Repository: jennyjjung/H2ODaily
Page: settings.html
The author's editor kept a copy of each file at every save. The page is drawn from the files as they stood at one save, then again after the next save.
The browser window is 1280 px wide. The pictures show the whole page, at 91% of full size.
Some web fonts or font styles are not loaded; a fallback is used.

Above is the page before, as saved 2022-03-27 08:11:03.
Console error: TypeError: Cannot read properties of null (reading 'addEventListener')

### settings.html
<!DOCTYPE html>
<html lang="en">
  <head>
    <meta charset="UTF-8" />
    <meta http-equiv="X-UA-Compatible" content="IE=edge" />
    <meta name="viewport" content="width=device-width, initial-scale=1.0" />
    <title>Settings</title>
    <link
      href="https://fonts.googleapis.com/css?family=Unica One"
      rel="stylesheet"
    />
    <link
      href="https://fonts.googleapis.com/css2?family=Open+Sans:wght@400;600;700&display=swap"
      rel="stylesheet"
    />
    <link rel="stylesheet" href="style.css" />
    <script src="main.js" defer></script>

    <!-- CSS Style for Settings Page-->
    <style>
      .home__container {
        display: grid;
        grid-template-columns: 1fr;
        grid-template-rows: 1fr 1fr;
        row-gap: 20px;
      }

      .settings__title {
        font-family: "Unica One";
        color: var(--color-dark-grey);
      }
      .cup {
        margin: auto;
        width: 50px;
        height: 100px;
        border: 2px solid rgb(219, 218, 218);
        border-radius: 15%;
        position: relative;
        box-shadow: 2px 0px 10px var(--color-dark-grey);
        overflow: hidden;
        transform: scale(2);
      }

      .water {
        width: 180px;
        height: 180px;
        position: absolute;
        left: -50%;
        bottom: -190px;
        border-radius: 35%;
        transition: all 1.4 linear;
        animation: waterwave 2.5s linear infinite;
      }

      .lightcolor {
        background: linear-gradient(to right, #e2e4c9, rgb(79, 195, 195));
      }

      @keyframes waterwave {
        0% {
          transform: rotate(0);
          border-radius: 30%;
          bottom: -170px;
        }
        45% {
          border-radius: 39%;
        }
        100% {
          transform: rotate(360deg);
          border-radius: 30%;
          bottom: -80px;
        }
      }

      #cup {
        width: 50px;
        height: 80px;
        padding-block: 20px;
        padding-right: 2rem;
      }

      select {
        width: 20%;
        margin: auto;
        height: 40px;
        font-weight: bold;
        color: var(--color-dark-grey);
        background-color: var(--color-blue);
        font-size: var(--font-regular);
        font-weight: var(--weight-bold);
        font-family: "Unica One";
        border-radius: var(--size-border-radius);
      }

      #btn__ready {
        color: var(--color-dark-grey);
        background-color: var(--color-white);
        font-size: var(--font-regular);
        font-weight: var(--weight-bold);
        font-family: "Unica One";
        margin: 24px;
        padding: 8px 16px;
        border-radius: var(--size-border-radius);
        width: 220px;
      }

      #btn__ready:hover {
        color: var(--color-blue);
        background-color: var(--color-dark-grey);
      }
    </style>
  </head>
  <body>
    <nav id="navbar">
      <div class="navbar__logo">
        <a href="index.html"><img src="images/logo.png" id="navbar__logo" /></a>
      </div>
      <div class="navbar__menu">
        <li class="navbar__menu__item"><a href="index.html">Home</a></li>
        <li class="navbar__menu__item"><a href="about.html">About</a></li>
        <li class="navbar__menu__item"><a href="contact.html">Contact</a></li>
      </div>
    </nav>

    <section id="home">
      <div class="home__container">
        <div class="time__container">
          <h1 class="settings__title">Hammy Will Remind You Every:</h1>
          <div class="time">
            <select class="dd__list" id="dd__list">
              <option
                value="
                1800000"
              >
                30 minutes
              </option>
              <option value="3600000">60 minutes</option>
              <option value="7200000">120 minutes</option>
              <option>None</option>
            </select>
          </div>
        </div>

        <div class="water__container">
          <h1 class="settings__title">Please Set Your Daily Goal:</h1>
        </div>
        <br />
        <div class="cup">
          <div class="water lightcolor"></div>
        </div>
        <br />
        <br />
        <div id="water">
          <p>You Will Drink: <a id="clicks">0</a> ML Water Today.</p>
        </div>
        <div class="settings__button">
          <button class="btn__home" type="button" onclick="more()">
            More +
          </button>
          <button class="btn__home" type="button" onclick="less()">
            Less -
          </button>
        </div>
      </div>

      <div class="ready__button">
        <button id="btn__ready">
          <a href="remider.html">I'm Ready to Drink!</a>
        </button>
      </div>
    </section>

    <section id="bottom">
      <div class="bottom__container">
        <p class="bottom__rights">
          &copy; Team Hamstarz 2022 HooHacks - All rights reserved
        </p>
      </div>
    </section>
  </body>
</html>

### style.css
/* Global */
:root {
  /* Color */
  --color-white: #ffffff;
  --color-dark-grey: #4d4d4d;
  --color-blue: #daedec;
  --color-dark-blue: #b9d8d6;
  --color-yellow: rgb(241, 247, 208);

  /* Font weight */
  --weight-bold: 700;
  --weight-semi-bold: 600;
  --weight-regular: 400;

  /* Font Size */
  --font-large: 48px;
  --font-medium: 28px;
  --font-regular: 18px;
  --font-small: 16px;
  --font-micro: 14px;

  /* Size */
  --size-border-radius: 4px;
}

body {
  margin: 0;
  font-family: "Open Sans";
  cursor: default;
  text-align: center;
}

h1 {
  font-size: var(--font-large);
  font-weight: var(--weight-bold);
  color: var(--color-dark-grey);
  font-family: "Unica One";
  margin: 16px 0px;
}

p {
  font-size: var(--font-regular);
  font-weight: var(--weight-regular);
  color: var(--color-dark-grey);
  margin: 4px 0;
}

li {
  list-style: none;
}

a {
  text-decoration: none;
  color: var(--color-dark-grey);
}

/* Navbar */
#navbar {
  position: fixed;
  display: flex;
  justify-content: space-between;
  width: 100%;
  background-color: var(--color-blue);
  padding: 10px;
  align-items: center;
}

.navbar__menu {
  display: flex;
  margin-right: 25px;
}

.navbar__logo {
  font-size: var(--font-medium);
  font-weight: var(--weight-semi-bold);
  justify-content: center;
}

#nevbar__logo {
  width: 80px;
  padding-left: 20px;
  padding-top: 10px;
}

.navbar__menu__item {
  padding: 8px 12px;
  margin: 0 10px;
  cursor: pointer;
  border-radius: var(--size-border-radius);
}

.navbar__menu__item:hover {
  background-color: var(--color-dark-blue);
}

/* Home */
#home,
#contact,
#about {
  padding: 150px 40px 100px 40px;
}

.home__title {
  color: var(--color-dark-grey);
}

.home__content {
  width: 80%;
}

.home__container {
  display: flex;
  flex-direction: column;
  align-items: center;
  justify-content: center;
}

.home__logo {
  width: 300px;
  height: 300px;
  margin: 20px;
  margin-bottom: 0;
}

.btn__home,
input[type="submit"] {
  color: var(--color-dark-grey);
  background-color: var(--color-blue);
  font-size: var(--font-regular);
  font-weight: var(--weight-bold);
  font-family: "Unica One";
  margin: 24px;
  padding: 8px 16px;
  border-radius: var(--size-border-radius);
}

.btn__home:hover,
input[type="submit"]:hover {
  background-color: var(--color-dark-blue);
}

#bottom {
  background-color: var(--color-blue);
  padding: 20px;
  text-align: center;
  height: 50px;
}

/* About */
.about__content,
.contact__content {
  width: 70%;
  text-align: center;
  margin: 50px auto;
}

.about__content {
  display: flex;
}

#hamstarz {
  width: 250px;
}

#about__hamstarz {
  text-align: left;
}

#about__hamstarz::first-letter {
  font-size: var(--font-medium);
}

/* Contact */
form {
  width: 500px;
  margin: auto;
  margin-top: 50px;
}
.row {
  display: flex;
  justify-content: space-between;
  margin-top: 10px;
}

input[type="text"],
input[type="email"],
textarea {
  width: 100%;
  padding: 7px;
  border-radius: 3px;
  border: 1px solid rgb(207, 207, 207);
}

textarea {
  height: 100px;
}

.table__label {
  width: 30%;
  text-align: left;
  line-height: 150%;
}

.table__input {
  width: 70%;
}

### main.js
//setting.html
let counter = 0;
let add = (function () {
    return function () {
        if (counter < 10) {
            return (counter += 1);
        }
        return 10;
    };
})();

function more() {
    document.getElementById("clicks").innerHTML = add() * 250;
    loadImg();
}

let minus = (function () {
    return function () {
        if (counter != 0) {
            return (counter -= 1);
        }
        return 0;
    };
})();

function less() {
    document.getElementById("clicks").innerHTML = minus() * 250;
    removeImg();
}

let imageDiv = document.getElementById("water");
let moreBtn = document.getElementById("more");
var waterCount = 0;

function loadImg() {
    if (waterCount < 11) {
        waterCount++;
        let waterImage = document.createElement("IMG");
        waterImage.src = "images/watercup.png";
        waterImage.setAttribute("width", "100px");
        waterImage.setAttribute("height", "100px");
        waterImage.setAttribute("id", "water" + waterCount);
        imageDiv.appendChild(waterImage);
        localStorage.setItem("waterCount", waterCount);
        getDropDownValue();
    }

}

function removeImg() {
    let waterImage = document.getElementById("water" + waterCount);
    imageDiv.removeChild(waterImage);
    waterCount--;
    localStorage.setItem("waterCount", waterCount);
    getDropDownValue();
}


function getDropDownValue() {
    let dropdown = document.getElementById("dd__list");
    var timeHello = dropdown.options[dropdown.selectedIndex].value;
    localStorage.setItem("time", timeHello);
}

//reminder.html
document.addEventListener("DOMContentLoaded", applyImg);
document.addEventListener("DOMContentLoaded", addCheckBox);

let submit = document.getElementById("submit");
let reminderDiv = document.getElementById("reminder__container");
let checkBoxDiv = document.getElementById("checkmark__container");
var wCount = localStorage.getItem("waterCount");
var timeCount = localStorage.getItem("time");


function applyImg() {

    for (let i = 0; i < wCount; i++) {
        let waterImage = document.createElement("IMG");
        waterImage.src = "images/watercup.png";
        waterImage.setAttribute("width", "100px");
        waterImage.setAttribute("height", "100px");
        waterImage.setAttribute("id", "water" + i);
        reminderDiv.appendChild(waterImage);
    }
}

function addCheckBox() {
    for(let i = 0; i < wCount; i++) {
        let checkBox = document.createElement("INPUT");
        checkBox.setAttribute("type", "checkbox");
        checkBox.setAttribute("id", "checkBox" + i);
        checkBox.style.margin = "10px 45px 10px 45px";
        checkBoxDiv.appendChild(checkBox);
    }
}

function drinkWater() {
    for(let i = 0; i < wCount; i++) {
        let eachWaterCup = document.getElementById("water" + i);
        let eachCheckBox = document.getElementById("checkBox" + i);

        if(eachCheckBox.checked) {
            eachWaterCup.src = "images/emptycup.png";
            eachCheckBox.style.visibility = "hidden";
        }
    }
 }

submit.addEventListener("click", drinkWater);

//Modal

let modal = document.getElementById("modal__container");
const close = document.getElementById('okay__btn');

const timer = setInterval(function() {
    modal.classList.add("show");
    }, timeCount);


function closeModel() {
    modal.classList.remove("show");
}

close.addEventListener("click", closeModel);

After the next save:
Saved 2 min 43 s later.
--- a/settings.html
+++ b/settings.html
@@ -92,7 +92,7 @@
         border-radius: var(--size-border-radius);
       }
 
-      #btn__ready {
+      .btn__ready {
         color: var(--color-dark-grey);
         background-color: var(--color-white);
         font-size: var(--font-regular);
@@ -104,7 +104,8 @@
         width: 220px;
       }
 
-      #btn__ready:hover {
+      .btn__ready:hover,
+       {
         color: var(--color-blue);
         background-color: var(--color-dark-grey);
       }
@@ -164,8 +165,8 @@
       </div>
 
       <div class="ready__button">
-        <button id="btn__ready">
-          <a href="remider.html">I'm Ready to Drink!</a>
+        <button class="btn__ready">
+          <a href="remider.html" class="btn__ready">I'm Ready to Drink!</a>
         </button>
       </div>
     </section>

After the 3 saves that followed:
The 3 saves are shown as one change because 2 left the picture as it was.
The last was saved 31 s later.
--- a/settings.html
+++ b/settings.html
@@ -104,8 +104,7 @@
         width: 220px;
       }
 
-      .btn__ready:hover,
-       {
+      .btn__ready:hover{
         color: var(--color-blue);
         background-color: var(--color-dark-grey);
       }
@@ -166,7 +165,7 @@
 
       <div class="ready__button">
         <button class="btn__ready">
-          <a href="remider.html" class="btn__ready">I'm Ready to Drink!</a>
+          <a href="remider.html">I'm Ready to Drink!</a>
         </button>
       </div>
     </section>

-- -- --

Determine the number of lines in the listing above containing the word "height"; respond with that figure only.

10